Sorry, OP, this is kinda off topic, but I wanted to address this reply.
The reason we need 7 hours in school to teach what you could in 3 has to do with the ability levels and number of students in the room. For example, I have two ESL students who speak limited English. I have to spend extra time with them because of the language issue. Then, I have to separate my students into small groups (based on understanding of topic) and work with them on their level.
The kids who are home-schooled get one or two on one attention; you work on the child's level constantly, and you control the information presented. Its a heck of a more effective system. Which is why I think homeschooling is a great choice for most people (there are some who shouldn't do it, but thats a different story).
Originally posted by MysticPearl
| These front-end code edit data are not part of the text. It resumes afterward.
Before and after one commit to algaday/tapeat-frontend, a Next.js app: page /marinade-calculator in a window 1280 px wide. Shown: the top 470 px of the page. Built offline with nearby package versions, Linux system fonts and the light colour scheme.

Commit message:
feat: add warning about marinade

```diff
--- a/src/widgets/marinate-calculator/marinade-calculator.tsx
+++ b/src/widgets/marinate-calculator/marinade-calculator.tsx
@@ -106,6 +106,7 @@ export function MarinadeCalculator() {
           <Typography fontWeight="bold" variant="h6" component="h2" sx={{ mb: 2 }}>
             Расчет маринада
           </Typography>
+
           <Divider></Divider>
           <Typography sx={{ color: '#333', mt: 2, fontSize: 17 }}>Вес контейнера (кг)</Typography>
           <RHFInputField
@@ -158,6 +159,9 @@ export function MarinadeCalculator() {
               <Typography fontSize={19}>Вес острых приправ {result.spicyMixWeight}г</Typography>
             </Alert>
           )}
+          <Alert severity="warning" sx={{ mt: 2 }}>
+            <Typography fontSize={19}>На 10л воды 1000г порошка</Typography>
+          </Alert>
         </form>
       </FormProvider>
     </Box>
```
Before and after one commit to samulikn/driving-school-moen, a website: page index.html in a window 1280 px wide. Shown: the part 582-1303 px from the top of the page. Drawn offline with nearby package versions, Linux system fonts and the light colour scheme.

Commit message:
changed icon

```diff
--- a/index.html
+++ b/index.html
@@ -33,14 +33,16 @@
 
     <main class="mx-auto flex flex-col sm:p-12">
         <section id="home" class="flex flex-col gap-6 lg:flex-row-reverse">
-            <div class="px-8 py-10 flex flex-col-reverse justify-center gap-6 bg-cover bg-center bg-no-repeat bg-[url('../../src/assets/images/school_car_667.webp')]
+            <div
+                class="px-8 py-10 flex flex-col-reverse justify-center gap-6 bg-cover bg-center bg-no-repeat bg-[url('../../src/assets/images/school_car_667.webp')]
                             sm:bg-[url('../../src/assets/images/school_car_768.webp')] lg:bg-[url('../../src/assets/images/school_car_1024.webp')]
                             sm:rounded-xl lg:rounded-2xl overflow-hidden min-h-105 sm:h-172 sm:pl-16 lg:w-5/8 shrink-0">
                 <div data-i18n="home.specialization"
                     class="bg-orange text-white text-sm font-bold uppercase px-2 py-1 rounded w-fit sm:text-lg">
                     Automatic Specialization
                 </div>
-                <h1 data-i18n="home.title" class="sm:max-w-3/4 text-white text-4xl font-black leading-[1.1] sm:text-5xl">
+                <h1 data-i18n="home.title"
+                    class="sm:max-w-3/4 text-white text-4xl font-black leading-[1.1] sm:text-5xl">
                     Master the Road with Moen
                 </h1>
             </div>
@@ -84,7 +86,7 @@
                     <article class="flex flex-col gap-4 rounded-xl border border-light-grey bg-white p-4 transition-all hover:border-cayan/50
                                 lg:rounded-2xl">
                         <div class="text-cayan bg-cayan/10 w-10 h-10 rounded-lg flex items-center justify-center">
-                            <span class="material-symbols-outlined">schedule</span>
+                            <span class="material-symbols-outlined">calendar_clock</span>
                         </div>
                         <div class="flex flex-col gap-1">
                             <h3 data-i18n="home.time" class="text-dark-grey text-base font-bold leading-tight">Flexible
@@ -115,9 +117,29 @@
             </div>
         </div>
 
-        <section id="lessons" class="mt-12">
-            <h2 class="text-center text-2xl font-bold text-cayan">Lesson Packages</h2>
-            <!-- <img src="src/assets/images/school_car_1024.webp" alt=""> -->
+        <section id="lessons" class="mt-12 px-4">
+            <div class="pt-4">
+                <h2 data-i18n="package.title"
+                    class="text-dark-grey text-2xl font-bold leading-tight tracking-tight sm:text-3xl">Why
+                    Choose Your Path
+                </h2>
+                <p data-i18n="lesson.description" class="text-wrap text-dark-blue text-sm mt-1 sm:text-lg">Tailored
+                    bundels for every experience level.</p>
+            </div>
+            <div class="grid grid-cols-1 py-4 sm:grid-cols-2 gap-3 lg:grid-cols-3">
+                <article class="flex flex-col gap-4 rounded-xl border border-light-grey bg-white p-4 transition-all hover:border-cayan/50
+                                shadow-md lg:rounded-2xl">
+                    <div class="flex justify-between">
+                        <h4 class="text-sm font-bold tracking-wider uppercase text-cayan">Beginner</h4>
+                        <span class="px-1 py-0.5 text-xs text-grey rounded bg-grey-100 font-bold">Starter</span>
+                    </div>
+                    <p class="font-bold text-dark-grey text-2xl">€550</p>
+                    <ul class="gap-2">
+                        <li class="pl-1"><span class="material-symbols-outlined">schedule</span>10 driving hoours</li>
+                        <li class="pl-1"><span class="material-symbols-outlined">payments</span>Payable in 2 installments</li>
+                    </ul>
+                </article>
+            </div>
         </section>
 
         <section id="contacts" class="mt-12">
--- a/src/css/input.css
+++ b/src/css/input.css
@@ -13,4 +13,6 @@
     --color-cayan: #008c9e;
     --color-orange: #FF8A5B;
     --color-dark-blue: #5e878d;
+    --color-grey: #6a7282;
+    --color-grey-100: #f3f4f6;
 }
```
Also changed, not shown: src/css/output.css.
Just a couple years ago I took a class at my local junior college, as a full grown adult, with other full grown adults. It was a night class.
The teacher told us there would be no bathroom breaks during his 90 minute class, and if anyone can't contain their bladder long enough and had a problem with it, then it wasn't the class for them.
Needless to say I was shocked, so were others, especially since many of us came straight from work to the class and ate dinner on the way, or worked out after work before the class, and were re-hydrating ourselves. A number of arguments proceeded to occur during that semester.
Goes back to the common theme that teachers love their authority, and have spent far too much time in the little world they created in their classrooms than outside in the real world. People drink water, then they pee, since the dawn of mankind. The idea teachers can't come to grips with that is mindblowing.edit on 2-12-2012 by MysticPearl because: (no reason given)
Originally posted by ~widowmaker~
hmm odd story to say the least. I mean on one hand you can tell when a kid is really going to burst, you can just see it in their face. So I wonder if she said no and he just did it anyways to spite her. I mean they are allowed 3 already plus recess and lunch and can win even more bathroom breaks, so why didn't he have any bucks, is he a trouble maker and so wetting himself might not be out of character if he was trying to act out. Or maybe Hess a really good boy and just spent them all the day before?
Kids get bored. They are in school to learn and some learn real fast you can get out of boring class and go waste time in the bathroom. Reading comics, getting the next answers to test or quiz ^^ or just eating the clock up ^^. Hell most probably have smart phones with access to internet and just go to the bathroom to look up answers to a test lol or surf web.